I’m Southern charmed! Me, a hard core New Yorker, transplanted here to our beautiful Lowcountry. I have bitten Eden’s apple and it is sweet and unforgettable, melting my tough veneer, and planting a smile on my face that can’t be removed, in spite of a few bad traffic moments.
You had me at hello, Lowcountry—from the moment 30 years ago when I first stepped into your inner circle-—and now that I’ve called Hilton Head home for a full year, I’m grinning like an idiot and that’s hardly a bad thing!
“Living the Lowcountry High Life” means a lot of things to me, but today I’m focusing on kindness. Don’t get me wrong, New Yorkers are plenty nice; we just have a funny way of showing it sometimes. Down here, in Lowcountry Camelot, nice seems to be a way of life, a sort of birthright. Nice is cashiers at the grocery store who not only give you a smile, but often enjoy a little chat -- sometimes much to the chagrin of the people behind you in line, and that’s okay, because those folks get treated with sugar, too. Nice is gentlemen, young and old, holding doors for me. Nice is the quiet on the roadways, sans blaring horns. Nice is the manager at Francesca’s who makes sure that my four-legged fur son, Nyo, feels welcome; and when he isn’t with me, asks how he’s doing. Nice is the way the folks down here treat my 89-year-young mother, also a native New Yorker, who is stunned on a daily basis by the kindness of Southern strangers.
I’m not saying that nice things don’t happen elsewhere; I’m just saying that y’all seem to have a special sauce for making every day of my new life down here deliciously pleasant, especially when it comes to my interactions with the people involved with my mom’s health issues. She is currently happily residing at The Bayshore, where the caring staff improves her life every day. Then there’s Marta, at the Fudge Shoppe in Coligny Plaza, who rushes out to my car to give Mom a chocolate covered cherry because she knows how much Mom loves her sweets! There’s also the staggeringly kind treatment Mom receives from the staff at each of her physician’s offices. And I can’t possibly forget to mention the sweet cosmetics salesperson at Belk who let Mom take advantage of a gift-with-purchase promotion a full week before the official start date. Who does that? Never happens where we came from!
But I think Lowcountry kindness is manifested most beautifully in how we treat our wildlife. The tireless efforts we extend to our beloved sea turtles. These magnificent creatures are blessed with the intuition to nest here, where kindness abounds. And we even yield the right of way to road crossing alligators! Up north, that would be the definition of crazy, but down here, it’s a happy demonstration of what it means to live and let live.

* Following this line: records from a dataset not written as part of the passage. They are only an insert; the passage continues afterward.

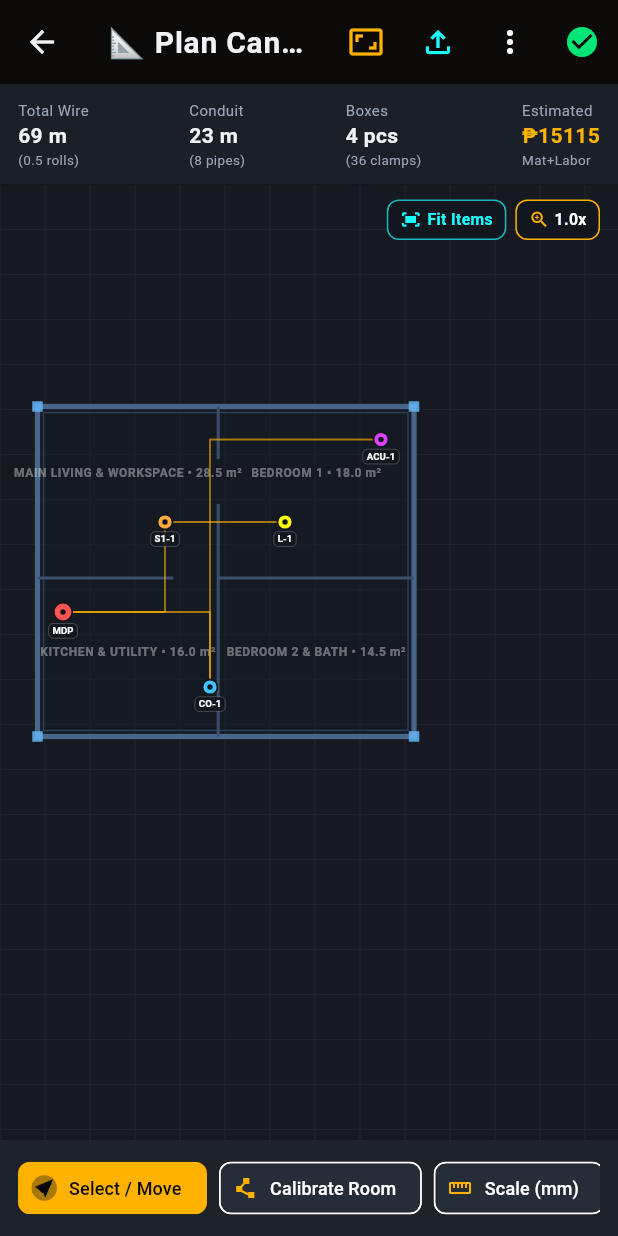
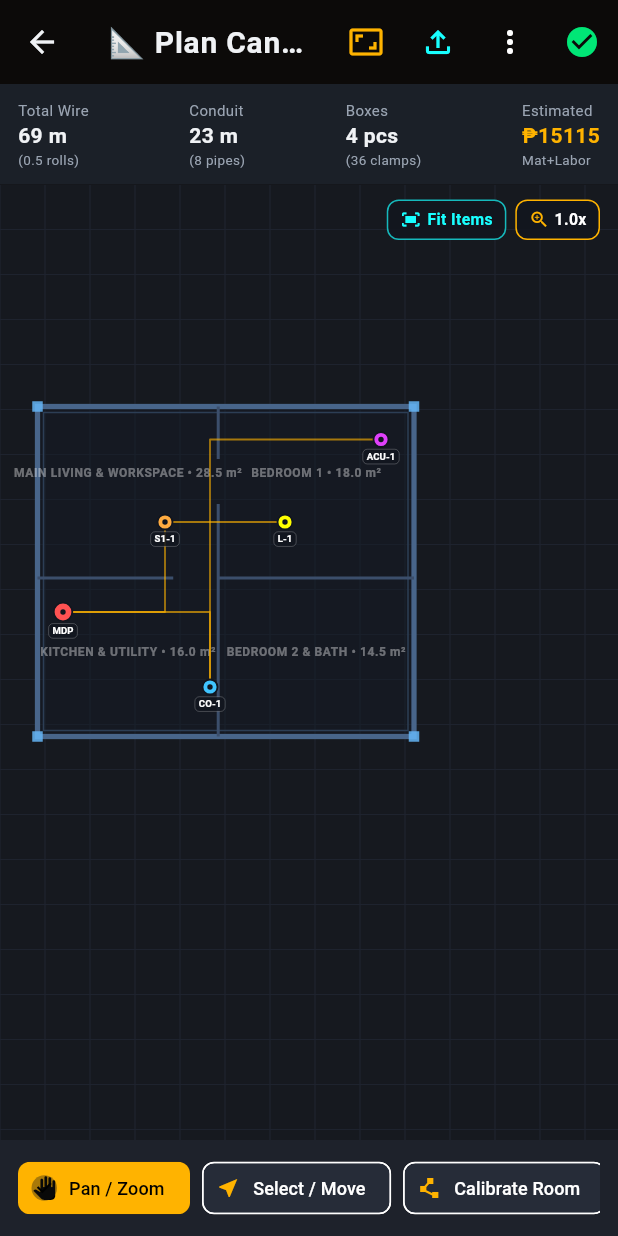
Before and after one commit to asvs-varr/asv-solutions, a Flutter app: the PlanCanvasScreen screen opened directly, on a phone screen of 412 x 824 dp. Run offline on Flutter 3.47's test engine with Material 3 defaults, Android fonts, the phone set to English and light mode, and no system bars; our stand-ins replace file_picker, image_picker, pdf, printing, share_plus, shared_preferences; missing offline and left inert: excel, google_mlkit_text_recognition; accounts and stored records are empty.

Commit message:
fix(canvas): unlock seamless 1-finger and 2-finger pan and zoom with dedicated Pan/Zoom tool

```diff
--- a/lib/presentation/screens/plan_canvas_screen.dart
+++ b/lib/presentation/screens/plan_canvas_screen.dart
@@ -30,7 +30,7 @@
   late List<ConduitRoute> _routes;
   RoomGeometry? _roomGeometry;
   bool _isHeatmapVisible = false;
-  String _selectedTool = 'SELECT';
+  String _selectedTool = 'PAN';
   bool _isUnderlayVisible = true;
   final double _underlayOpacity = 0.78;
   String? _blueprintPath;
@@ -605,6 +605,8 @@
     }
   }
   void _handlePanStart(DragStartDetails details) {
+    if (_selectedTool == 'PAN') return;
+
     final tapX = details.localPosition.dx;
     final tapY = details.localPosition.dy;
     _dragStartOffset = details.localPosition;
@@ -1568,11 +1570,12 @@
                   // Zoomable Interactive Canvas (Floor Plan + Electrical Vector Layer move/scale together)
                   InteractiveViewer(
                     transformationController: _zoomController,
-                    minScale: 0.8,
-                    maxScale: 4.5,
-                    panEnabled: true,
+                    minScale: 0.5,
+                    maxScale: 5.0,
+                    panEnabled: _selectedTool == 'PAN' || _draggedPoint == null,
                     scaleEnabled: true,
-                    boundaryMargin: const EdgeInsets.all(320.0),
+                    panAxis: PanAxis.free,
+                    boundaryMargin: const EdgeInsets.all(800.0),
                     onInteractionEnd: (_) {
                       setState(() {
                         _currentZoom = _zoomController.value.getMaxScaleOnAxis();
@@ -1583,11 +1586,11 @@
                         width: 1000.0,
                         height: 1220.0,
                         child: GestureDetector(
-                          behavior: HitTestBehavior.opaque,
+                          behavior: HitTestBehavior.translucent,
                           onTapUp: _handleCanvasTap,
-                          onPanStart: _handlePanStart,
-                          onPanUpdate: _handlePanUpdate,
-                          onPanEnd: _handlePanEnd,
+                          onPanStart: _selectedTool == 'PAN' ? null : _handlePanStart,
+                          onPanUpdate: _selectedTool == 'PAN' ? null : _handlePanUpdate,
+                          onPanEnd: _selectedTool == 'PAN' ? null : _handlePanEnd,
                           child: Stack(
                             fit: StackFit.expand,
                             children: [
@@ -1894,6 +1897,7 @@
               scrollDirection: Axis.horizontal,
               child: Row(
                 children: [
+                  _symbolButton('PAN', Icons.pan_tool, 'Pan / Zoom'),
                   _symbolButton('SELECT', Icons.near_me, 'Select / Move'),
                   _symbolButton('CALIBRATE_ROOM', Icons.polyline, 'Calibrate Room'),
                   _symbolButton('CALIBRATE', Icons.straighten, 'Scale (mm)'),
```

I hope you’re also finding this magical place we call home to be a happy sanctuary. For me, well, I’m still in a stupor after my recent visits to the DMV and the post office. Yup, I had happy experiences there, too!
Living the Lowcountry High Life, that’s me!